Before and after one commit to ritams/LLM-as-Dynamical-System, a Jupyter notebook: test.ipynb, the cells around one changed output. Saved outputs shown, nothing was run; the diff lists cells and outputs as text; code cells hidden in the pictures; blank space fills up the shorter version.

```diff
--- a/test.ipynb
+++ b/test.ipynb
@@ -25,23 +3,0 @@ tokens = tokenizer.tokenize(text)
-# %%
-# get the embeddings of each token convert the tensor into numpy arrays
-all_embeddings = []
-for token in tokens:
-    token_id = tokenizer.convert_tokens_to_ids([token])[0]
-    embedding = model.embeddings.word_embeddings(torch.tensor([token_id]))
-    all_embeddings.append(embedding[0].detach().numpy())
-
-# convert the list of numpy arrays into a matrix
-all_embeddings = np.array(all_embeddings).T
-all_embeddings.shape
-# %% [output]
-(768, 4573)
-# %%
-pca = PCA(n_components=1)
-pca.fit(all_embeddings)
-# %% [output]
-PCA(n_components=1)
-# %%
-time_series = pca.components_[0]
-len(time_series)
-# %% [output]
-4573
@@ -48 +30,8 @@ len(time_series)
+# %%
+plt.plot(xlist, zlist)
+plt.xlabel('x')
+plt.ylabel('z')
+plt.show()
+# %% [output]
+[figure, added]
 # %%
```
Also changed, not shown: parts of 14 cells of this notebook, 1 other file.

::::::::::

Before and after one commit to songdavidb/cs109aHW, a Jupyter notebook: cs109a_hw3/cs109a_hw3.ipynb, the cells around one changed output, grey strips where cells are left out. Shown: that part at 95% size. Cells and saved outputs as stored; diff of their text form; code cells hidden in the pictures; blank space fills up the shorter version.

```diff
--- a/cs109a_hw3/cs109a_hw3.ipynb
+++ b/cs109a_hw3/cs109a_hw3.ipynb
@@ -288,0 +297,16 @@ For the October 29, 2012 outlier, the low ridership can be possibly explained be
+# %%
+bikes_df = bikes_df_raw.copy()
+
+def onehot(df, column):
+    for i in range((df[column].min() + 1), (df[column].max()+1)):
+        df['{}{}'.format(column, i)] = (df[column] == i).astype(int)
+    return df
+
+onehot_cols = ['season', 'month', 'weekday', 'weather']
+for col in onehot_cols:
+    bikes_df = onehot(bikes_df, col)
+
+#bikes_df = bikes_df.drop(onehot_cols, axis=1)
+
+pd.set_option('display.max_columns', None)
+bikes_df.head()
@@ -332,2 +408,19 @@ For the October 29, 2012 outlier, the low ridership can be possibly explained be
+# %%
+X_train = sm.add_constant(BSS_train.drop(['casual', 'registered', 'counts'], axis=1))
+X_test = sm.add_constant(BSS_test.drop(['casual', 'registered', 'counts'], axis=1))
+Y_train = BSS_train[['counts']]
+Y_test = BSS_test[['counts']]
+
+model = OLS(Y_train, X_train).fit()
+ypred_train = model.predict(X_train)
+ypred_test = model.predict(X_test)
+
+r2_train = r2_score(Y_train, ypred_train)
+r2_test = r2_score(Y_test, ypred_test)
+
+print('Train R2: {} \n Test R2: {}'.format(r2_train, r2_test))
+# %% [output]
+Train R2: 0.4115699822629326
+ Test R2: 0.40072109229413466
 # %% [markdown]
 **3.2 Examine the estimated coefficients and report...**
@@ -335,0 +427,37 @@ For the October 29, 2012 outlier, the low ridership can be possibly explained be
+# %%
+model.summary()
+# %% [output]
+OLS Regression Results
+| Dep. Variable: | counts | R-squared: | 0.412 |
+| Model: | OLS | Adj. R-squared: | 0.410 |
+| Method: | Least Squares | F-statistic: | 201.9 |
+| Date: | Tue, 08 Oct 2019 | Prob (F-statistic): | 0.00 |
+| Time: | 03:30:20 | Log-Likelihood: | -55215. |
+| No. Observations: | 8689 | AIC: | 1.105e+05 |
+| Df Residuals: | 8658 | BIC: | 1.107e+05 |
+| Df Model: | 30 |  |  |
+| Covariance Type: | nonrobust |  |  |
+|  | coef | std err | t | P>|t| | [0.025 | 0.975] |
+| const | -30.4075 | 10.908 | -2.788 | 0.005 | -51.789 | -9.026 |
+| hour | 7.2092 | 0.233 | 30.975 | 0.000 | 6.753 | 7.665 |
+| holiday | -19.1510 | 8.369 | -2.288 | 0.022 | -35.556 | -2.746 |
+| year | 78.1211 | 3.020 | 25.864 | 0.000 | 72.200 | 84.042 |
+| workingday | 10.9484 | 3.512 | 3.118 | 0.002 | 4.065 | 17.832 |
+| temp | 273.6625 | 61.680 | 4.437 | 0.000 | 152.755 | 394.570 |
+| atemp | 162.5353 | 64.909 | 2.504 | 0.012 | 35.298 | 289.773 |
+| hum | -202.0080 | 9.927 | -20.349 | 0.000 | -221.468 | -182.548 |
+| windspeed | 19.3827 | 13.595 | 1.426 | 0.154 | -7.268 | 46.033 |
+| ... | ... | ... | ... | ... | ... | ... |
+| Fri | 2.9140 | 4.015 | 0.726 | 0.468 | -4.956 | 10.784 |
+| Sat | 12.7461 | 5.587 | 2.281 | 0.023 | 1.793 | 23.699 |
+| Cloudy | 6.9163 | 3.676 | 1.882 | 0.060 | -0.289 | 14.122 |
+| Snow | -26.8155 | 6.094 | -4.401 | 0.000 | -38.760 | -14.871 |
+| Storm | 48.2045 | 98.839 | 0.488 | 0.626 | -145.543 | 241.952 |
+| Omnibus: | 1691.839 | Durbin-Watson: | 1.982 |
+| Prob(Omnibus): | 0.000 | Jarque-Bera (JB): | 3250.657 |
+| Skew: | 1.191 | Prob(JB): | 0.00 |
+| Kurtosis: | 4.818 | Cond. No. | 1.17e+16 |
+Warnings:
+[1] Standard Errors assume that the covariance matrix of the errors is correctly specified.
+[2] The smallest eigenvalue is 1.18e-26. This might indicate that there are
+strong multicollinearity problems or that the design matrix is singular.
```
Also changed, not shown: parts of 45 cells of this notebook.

::::::::::

TASK PROMPT -
Wherever the string "counts" occurs in the records, copy the line it is in.

OUTPUT BELOW -
+X_train = sm.add_constant(BSS_train.drop(['casual', 'registered', 'counts'], axis=1))
+X_test = sm.add_constant(BSS_test.drop(['casual', 'registered', 'counts'], axis=1))
+Y_train = BSS_train[['counts']]
+Y_test = BSS_test[['counts']]
+| Dep. Variable: | counts | R-squared: | 0.412 |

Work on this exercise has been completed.